If your tenant has accrued rent arrears to the value of two month’s rent or more, you can request a third party deduction to recover the rent arrears using the Request for a Managed Payment or Rent Arrears Deduction from.
The maximum rate at which deductions for rent arrears can be made is 20% of the Universal Credit standard amount.
The rate used will depend on the claimant’s circumstances. Only the claimant can request a change to the percentage rate by contacting Universal Credit.
9.1 How DWP will pay rent arrears deductions to the landlord
If approved, rent arrears deductions will be paid under the third party deduction (TPD) Scheme.
Once payments are set up on the third party payments system, you will normally receive payment every 28 days and will be 28 days in arrears.
The first payment is normally received within 6 weeks from the date deductions commence.
A Bank Automated Clearing System (BACS) payment will be paid into the bank account nominated by the landlord.
A third party payment schedule will be sent to you with a breakdown of rent arrears payments. Payment schedules are issued by post unless you are set up to receive electronic schedules.
For details of how to receive payment schedules, an information pack or further information about electronic schedules (EDI) e-mail: firstname.lastname@example.org
Get local information and advice by contacting your regional partner manager.
10. Budgeting support
10.1 Budgeting support available from DWP
Personal Budgeting Support can be offered to anyone claiming Universal Credit.
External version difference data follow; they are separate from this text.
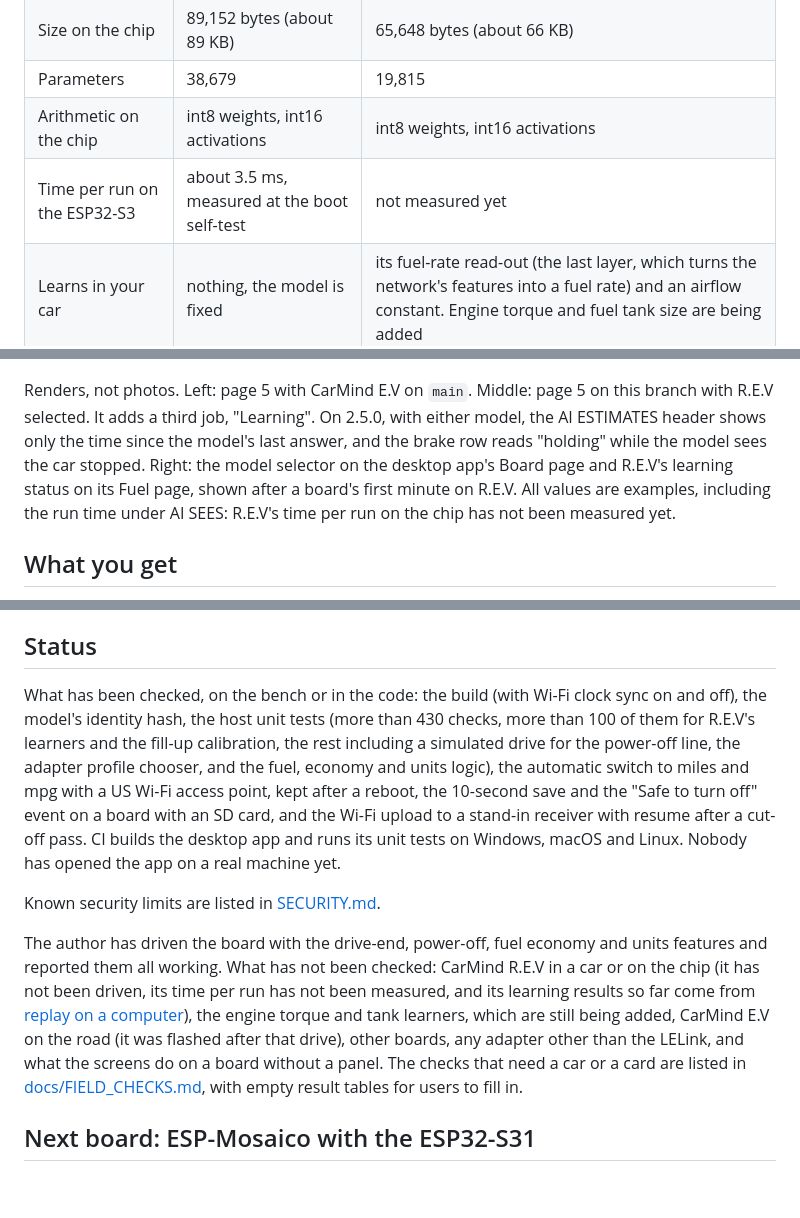
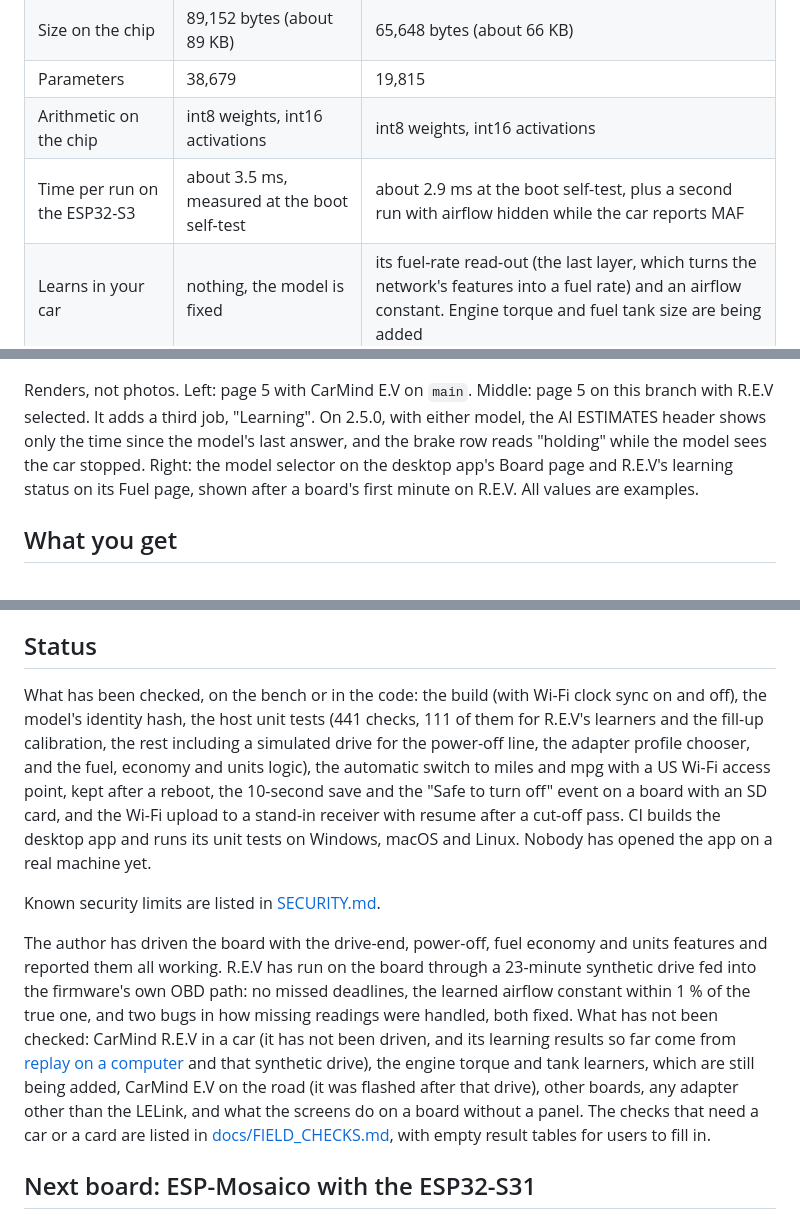
Before and after one commit to AlveeeRahman/OpenCarMind, a Markdown page: README.md, 3 parts joined by grey strips. GitHub-like rendering; blank space fills up the shorter version.

```diff
--- a/README.md
+++ b/README.md
@@ -22,7 +22,7 @@ Version 2.5.0, in testing. The released version is 2.4.0 with CarMind E.V, on `m
 | Size on the chip | 89,152 bytes (about 89 KB) | 65,648 bytes (about 66 KB) |
 | Parameters | 38,679 | 19,815 |
 | Arithmetic on the chip | int8 weights, int16 activations | int8 weights, int16 activations |
-| Time per run on the ESP32-S3 | about 3.5 ms, measured at the boot self-test | not measured yet |
+| Time per run on the ESP32-S3 | about 3.5 ms, measured at the boot self-test | about 2.9 ms at the boot self-test, plus a second run with airflow hidden while the car reports MAF |
 | Learns in your car | nothing, the model is fixed | its fuel-rate read-out (the last layer, which turns the network's features into a fuel rate) and an airflow constant. Engine torque and fuel tank size are being added |
 | Fill-up calibration | yes | yes |
 | Best for | a fixed, tested model | older cars, roughly pre-2020, that have no fuel-rate PID and can lose the airflow (MAF) reading |
@@ -34,7 +34,7 @@ To switch, connect the board to the desktop app with its USB cable while the car
 
 <p align="center"><img src="docs/images/rev-changes.png" width="900" alt="Renders of what changes with R.E.V. Board page 5 with CarMind E.V on main and with CarMind R.E.V on this branch, which adds a Learning job, shows only the time since the last answer beside AI ESTIMATES and reads holding in the brake row while stopped. The desktop app's On-board model panel on the Board page and the CarMind R.E.V learning panel on the Fuel page"></p>
 
-Renders, not photos. Left: page 5 with CarMind E.V on `main`. Middle: page 5 on this branch with R.E.V selected. It adds a third job, "Learning". On 2.5.0, with either model, the AI ESTIMATES header shows only the time since the model's last answer, and the brake row reads "holding" while the model sees the car stopped. Right: the model selector on the desktop app's Board page and R.E.V's learning status on its Fuel page, shown after a board's first minute on R.E.V. All values are examples, including the run time under AI SEES: R.E.V's time per run on the chip has not been measured yet.
+Renders, not photos. Left: page 5 with CarMind E.V on `main`. Middle: page 5 on this branch with R.E.V selected. It adds a third job, "Learning". On 2.5.0, with either model, the AI ESTIMATES header shows only the time since the model's last answer, and the brake row reads "holding" while the model sees the car stopped. Right: the model selector on the desktop app's Board page and R.E.V's learning status on its Fuel page, shown after a board's first minute on R.E.V. All values are examples.
 
 ## What you get
 
@@ -246,11 +246,11 @@ When the car reports neither fuel rate nor airflow, the board uses whichever est
 
 ## Status
 
-What has been checked, on the bench or in the code: the build (with Wi-Fi clock sync on and off), the model's identity hash, the host unit tests (more than 430 checks, more than 100 of them for R.E.V's learners and the fill-up calibration, the rest including a simulated drive for the power-off line, the adapter profile chooser, and the fuel, economy and units logic), the automatic switch to miles and mpg with a US Wi-Fi access point, kept after a reboot, the 10-second save and the "Safe to turn off" event on a board with an SD card, and the Wi-Fi upload to a stand-in receiver with resume after a cut-off pass. CI builds the desktop app and runs its unit tests on Windows, macOS and Linux. Nobody has opened the app on a real machine yet.
+What has been checked, on the bench or in the code: the build (with Wi-Fi clock sync on and off), the model's identity hash, the host unit tests (441 checks, 111 of them for R.E.V's learners and the fill-up calibration, the rest including a simulated drive for the power-off line, the adapter profile chooser, and the fuel, economy and units logic), the automatic switch to miles and mpg with a US Wi-Fi access point, kept after a reboot, the 10-second save and the "Safe to turn off" event on a board with an SD card, and the Wi-Fi upload to a stand-in receiver with resume after a cut-off pass. CI builds the desktop app and runs its unit tests on Windows, macOS and Linux. Nobody has opened the app on a real machine yet.
 
 Known security limits are listed in [SECURITY.md](SECURITY.md#known-limits).
 
-The author has driven the board with the drive-end, power-off, fuel economy and units features and reported them all working. What has not been checked: CarMind R.E.V in a car or on the chip (it has not been driven, its time per run has not been measured, and its learning results so far come from [replay on a computer](#carmind-rev-results-so-far)), the engine torque and tank learners, which are still being added, CarMind E.V on the road (it was flashed after that drive), other boards, any adapter other than the LELink, and what the screens do on a board without a panel. The checks that need a car or a card are listed in [docs/FIELD_CHECKS.md](docs/FIELD_CHECKS.md), with empty result tables for users to fill in.
+The author has driven the board with the drive-end, power-off, fuel economy and units features and reported them all working. R.E.V has run on the board through a 23-minute synthetic drive fed into the firmware's own OBD path: no missed deadlines, the learned airflow constant within 1 % of the true one, and two bugs in how missing readings were handled, both fixed. What has not been checked: CarMind R.E.V in a car (it has not been driven, and its learning results so far come from [replay on a computer](#carmind-rev-results-so-far) and that synthetic drive), the engine torque and tank learners, which are still being added, CarMind E.V on the road (it was flashed after that drive), other boards, any adapter other than the LELink, and what the screens do on a board without a panel. The checks that need a car or a card are listed in [docs/FIELD_CHECKS.md](docs/FIELD_CHECKS.md), with empty result tables for users to fill in.
 
 ## Next board: ESP-Mosaico with the ESP32-S31
 
```
Also changed, not shown: other parts of README.md (+3 -3 lines), docs/images/rev-changes.png, docs/images/system-rev.png, 1 other file.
Claimants needing help with monthly budgeting will be identified through conversations with their Universal Credit work coach or by others providing support.
Many claimants will be able to help themselves through the online budgeting support services that are already available via their Universal Credit account.
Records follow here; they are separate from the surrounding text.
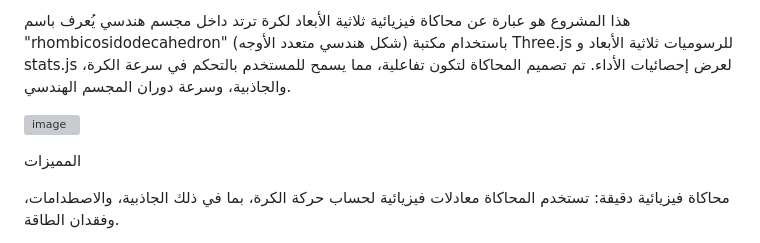
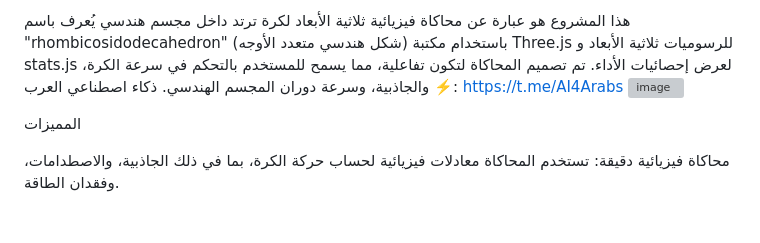
Before and after one commit to gptahmed1/Advanced-3D-Bouncing-Ball-Simulation, a Markdown page: README.md, the part around the change. GitHub-like rendering; blank space fills up the shorter version; grey boxes are pictures that could not be loaded.

```diff
--- a/README.md
+++ b/README.md
@@ -3,7 +3,8 @@ Advanced 3D Bouncing Ball Simulation
 مقدمة
 
 هذا المشروع هو عبارة عن محاكاة فيزيائية ثلاثية الأبعاد لكرة ترتد داخل مجسم هندسي يُعرف باسم "rhombicosidodecahedron" (شكل هندسي متعدد الأوجه) باستخدام مكتبة Three.js للرسوميات ثلاثية الأبعاد و stats.js لعرض إحصائيات الأداء. تم تصميم المحاكاة لتكون تفاعلية، مما يسمح للمستخدم بالتحكم في سرعة الكرة، والجاذبية، وسرعة دوران المجسم الهندسي.
-
+ذكاء اصطناعي العرب ⚡️:
+https://t.me/AI4Arabs
 ![image](https://github.com/user-attachments/assets/3447b26b-ec04-405a-b86b-f5ba6f6c49b1)
 
 
```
Universal Credit has made funding available to Local Authorities (LA) and partners to ensure that face to face budgeting support is available locally to help the most vulnerable.
All claimants who have need of an Alternative Payment Arrangement will be offered Personal Budgeting Support money advice.
Landlords should make themselves aware of the local Personal Budgeting Support money advice providers. The LA revenues and benefits team or DWP regional partnership manager can provide this information.
More information on budgeting support if you live in rented accommodation (or if you have tenants) can be found on the Money Advice Service website.
They have an online money manager support tool which provides free and impartial budgeting information and advice based on your (or your tenants’) personal circumstances.
11. Discretionary housing payments
Universal Credit claimants can contact their local authority and apply for a discretionary housing payment.
This payment gives the claimant additional financial support so that they can meet a rent shortfall or other housing costs. The decision on whether to award a discretionary housing payment rests with the local authority.
12. Specialist accommodation needs
12.1 Universal Credit and supported housing
Residents of supported exempt accommodation will have help with their housing costs provided separately to Universal Credit and will be able to continue to receive Housing Benefit in the short term.
DWP, working with DCLG are developing a localised top-up scheme to meet the needs of supported housing providers and their tenants from April 2019.
12.2 Universal Credit and temporary accommodation
Universal Credit live service claimants living in temporary accommodation are prevented from claiming Universal Credit in the live service areas by the legislative gateway and so will need to claim other benefits.
If a Universal Credit full service claimant is living in temporary accommodation they will receive the Universal Credit additional amount for housing costs based on the relevant Local Housing Allowance rates for the household size, including the shared accommodation rate for single people.
The list of jobcentre areas where Universal Credit is available to couples and families also provides details about where the full service is delivered.